### WORK REQUEST
Please state how many lines of the data below contain the word "import", offering nothing besides the number.

### EXTRACTED RECORDS
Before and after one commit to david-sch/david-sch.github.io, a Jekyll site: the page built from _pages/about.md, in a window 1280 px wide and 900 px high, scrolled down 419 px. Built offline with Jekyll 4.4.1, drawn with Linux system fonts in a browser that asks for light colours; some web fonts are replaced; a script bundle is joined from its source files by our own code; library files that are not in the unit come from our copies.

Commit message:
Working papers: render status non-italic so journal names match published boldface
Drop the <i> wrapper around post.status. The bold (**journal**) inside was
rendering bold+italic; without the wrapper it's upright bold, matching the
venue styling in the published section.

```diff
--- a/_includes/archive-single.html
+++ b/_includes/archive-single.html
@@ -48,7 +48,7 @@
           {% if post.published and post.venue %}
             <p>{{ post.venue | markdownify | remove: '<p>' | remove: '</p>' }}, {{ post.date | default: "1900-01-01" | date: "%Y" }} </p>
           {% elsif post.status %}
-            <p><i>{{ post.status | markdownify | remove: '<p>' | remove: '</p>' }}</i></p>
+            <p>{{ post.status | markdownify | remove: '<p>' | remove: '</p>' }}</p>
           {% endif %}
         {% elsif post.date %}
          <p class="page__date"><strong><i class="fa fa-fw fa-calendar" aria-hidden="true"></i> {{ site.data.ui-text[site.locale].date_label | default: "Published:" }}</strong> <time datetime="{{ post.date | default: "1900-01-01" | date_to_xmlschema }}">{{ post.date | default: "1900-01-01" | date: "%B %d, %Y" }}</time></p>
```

* * *

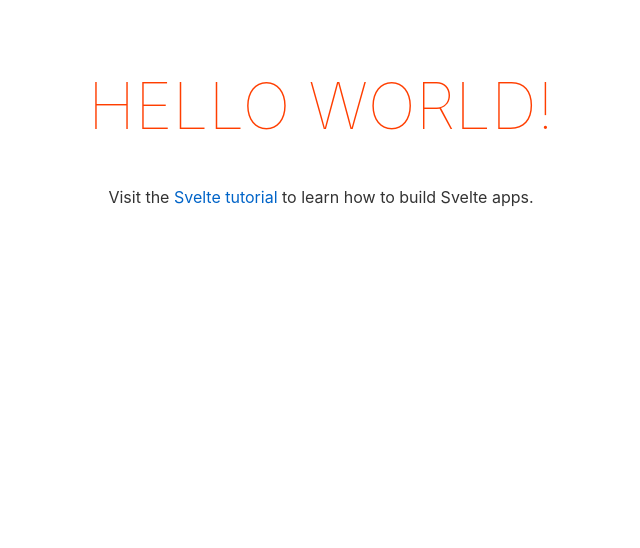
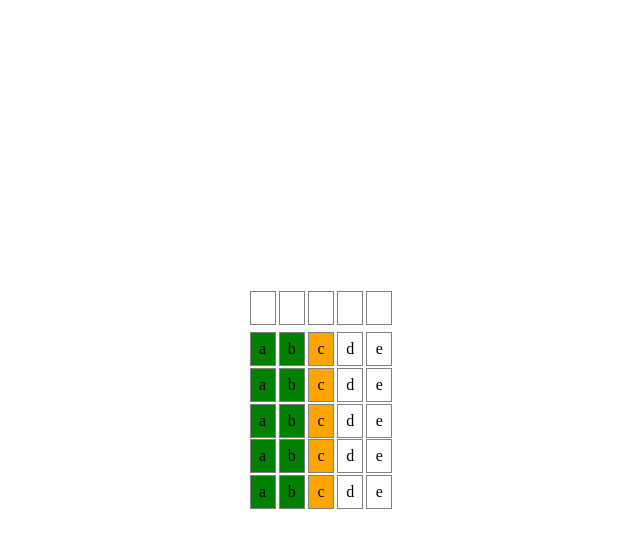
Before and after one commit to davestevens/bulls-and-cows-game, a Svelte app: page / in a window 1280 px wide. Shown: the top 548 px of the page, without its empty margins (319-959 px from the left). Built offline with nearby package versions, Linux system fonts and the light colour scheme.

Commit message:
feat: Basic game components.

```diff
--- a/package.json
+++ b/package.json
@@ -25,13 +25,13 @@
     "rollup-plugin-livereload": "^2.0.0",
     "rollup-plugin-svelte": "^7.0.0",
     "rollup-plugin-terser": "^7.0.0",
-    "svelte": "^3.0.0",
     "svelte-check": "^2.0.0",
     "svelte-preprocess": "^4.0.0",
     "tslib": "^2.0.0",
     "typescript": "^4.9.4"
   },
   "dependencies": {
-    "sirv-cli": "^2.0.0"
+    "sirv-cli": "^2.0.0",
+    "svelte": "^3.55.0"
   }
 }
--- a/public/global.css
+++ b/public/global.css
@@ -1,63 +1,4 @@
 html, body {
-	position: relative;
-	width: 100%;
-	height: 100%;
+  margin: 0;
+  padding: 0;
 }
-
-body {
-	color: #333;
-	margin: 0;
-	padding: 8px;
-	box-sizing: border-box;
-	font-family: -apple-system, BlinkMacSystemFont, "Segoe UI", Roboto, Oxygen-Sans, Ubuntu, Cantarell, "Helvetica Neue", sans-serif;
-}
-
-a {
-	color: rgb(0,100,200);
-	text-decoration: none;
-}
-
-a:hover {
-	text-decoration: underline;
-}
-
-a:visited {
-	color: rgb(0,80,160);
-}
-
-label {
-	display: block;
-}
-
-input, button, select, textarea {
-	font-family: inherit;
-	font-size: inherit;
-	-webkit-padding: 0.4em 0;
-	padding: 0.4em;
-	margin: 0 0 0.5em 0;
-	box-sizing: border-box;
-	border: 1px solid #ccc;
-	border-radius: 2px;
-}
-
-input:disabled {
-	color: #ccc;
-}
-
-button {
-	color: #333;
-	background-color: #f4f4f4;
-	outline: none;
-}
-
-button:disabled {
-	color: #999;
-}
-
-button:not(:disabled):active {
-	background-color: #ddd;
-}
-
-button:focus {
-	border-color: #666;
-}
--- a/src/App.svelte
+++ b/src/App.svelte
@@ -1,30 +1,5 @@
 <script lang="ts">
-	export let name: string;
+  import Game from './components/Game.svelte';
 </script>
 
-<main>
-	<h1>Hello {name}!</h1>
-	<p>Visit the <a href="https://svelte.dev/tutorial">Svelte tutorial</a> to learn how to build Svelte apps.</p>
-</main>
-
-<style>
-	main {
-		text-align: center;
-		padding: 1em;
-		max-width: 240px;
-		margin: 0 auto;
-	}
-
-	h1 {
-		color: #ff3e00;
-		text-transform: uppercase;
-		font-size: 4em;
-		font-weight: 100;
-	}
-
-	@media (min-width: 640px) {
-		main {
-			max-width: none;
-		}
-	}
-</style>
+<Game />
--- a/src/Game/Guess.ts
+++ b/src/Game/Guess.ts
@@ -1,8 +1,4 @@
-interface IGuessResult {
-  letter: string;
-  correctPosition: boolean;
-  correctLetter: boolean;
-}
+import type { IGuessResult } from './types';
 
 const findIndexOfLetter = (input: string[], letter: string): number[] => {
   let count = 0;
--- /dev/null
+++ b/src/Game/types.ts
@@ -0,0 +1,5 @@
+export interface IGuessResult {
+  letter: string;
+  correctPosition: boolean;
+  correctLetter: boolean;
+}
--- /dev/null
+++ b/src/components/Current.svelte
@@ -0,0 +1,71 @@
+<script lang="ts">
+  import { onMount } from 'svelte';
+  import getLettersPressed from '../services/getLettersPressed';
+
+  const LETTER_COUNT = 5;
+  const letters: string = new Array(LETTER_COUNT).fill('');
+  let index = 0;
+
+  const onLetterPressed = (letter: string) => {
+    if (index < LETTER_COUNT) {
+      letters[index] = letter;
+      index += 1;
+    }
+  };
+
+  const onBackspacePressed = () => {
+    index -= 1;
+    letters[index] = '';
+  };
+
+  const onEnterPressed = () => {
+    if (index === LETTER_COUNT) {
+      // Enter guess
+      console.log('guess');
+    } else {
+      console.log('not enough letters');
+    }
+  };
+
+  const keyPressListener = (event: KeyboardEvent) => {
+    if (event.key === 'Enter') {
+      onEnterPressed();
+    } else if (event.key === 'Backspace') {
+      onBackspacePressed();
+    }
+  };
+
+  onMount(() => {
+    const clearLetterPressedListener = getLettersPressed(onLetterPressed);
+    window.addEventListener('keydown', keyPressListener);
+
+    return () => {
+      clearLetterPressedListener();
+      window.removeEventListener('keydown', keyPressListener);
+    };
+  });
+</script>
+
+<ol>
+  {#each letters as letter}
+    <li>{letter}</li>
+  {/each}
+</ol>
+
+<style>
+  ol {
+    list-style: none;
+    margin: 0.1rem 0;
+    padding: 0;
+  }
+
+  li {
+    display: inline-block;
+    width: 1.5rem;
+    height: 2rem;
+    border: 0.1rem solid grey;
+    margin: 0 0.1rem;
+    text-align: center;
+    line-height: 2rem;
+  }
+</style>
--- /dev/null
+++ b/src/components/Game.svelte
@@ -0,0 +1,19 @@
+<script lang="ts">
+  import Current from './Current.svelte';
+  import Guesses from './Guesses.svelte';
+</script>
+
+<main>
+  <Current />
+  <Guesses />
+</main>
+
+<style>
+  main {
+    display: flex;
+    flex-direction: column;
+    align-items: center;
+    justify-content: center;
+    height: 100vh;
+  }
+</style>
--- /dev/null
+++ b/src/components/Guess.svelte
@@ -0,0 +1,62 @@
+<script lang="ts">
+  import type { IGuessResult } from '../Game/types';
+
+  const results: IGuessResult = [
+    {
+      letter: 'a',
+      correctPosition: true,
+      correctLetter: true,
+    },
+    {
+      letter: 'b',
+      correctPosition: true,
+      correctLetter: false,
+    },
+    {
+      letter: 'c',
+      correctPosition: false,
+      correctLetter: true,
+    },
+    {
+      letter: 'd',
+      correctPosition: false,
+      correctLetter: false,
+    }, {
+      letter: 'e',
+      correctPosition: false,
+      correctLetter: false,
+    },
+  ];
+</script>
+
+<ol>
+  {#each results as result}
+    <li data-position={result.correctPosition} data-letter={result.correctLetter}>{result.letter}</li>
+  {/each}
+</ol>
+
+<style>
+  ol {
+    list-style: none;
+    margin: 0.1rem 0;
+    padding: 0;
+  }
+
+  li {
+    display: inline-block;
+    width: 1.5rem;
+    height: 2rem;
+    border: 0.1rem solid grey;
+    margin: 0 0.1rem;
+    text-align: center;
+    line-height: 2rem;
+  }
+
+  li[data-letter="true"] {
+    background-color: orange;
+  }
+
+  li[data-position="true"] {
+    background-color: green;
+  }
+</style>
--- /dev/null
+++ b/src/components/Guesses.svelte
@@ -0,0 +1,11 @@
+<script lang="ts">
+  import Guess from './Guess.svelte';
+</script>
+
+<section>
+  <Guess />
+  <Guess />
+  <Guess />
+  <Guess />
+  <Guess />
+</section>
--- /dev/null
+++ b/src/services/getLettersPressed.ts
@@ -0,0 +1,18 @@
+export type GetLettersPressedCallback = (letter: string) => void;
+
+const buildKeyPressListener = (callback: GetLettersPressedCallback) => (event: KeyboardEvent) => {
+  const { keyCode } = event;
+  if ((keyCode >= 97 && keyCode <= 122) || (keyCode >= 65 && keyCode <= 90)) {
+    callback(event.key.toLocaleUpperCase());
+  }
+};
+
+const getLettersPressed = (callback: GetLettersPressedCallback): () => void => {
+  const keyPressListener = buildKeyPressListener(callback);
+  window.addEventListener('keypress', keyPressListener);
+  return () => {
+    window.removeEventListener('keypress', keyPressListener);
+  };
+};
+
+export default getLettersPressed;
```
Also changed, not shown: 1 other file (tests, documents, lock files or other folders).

---

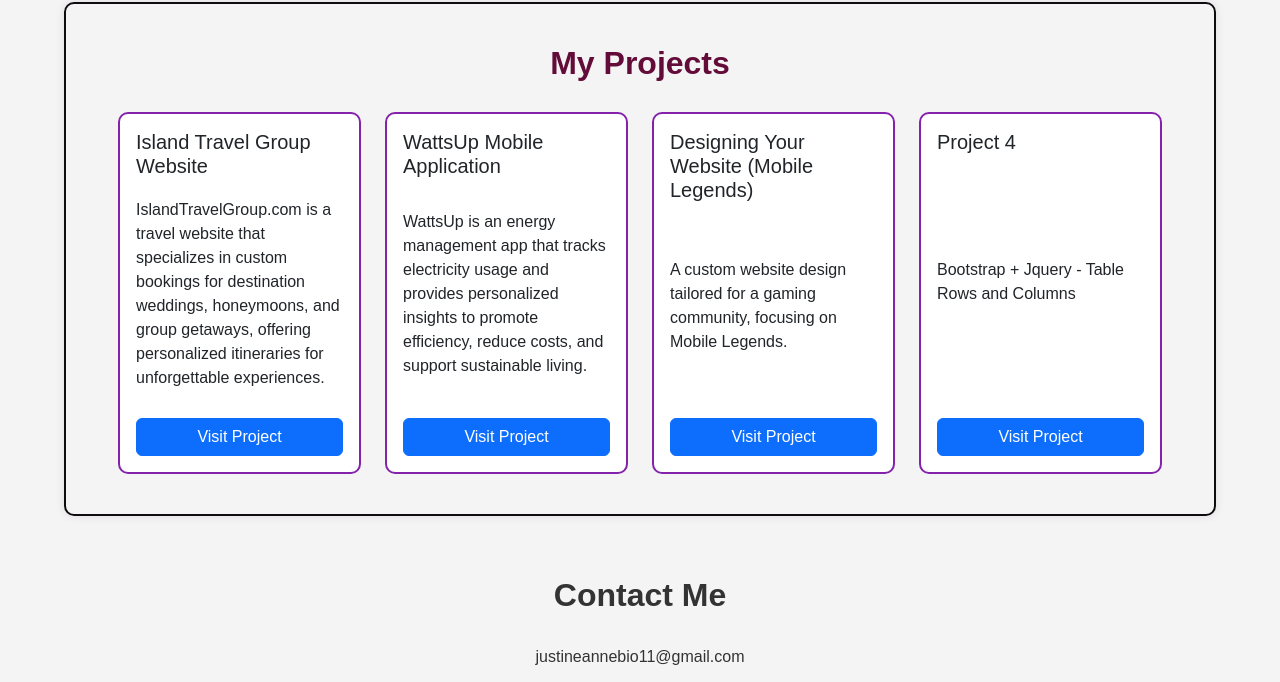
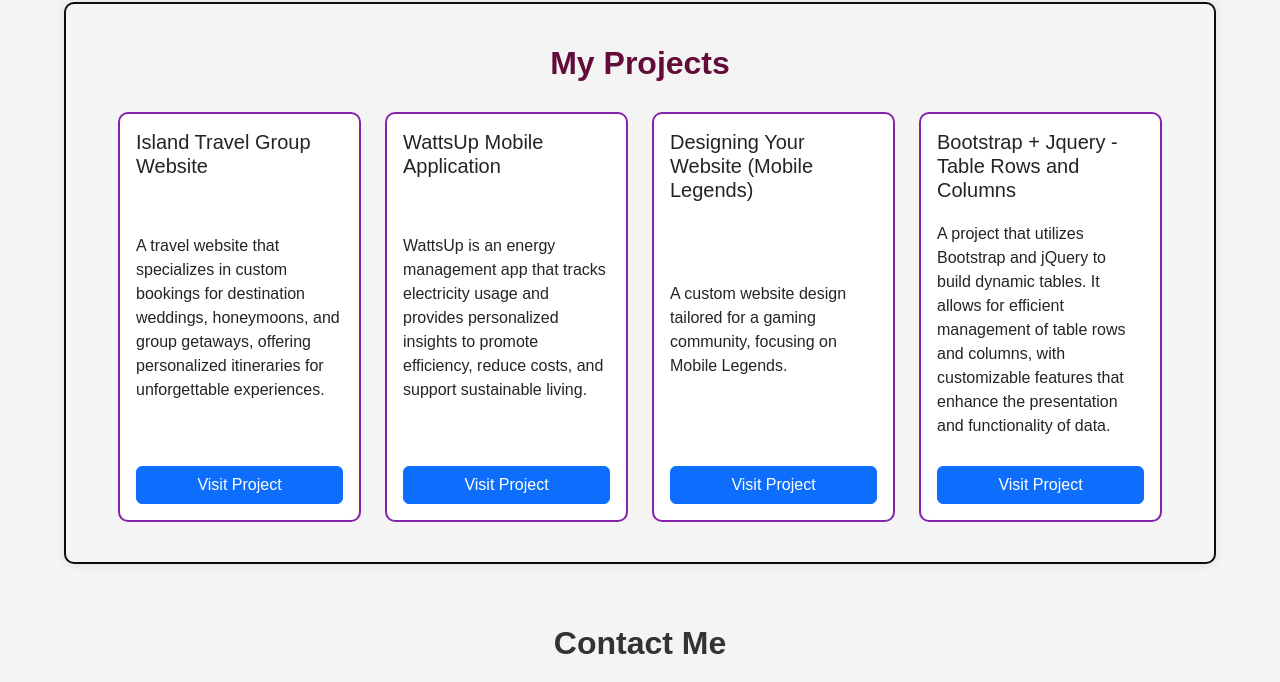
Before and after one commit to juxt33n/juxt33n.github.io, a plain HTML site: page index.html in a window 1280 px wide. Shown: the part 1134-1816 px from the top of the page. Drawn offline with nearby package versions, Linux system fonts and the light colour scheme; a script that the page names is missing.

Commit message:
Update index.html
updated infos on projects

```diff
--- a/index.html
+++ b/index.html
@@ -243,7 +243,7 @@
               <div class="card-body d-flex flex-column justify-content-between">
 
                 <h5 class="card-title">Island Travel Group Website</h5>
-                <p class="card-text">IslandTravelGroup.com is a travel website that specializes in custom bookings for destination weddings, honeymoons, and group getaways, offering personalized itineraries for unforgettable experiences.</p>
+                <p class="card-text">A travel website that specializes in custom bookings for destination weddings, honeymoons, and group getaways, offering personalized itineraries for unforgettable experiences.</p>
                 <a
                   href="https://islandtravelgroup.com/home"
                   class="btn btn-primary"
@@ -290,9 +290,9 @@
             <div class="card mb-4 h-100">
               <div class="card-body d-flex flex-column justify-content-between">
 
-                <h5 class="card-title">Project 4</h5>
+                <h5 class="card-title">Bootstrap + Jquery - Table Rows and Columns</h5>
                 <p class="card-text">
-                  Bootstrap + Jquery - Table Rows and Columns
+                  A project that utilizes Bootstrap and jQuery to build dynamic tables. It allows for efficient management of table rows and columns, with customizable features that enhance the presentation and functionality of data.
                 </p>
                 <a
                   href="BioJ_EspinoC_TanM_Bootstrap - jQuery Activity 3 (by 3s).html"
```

### WRITTEN SOLUTION
8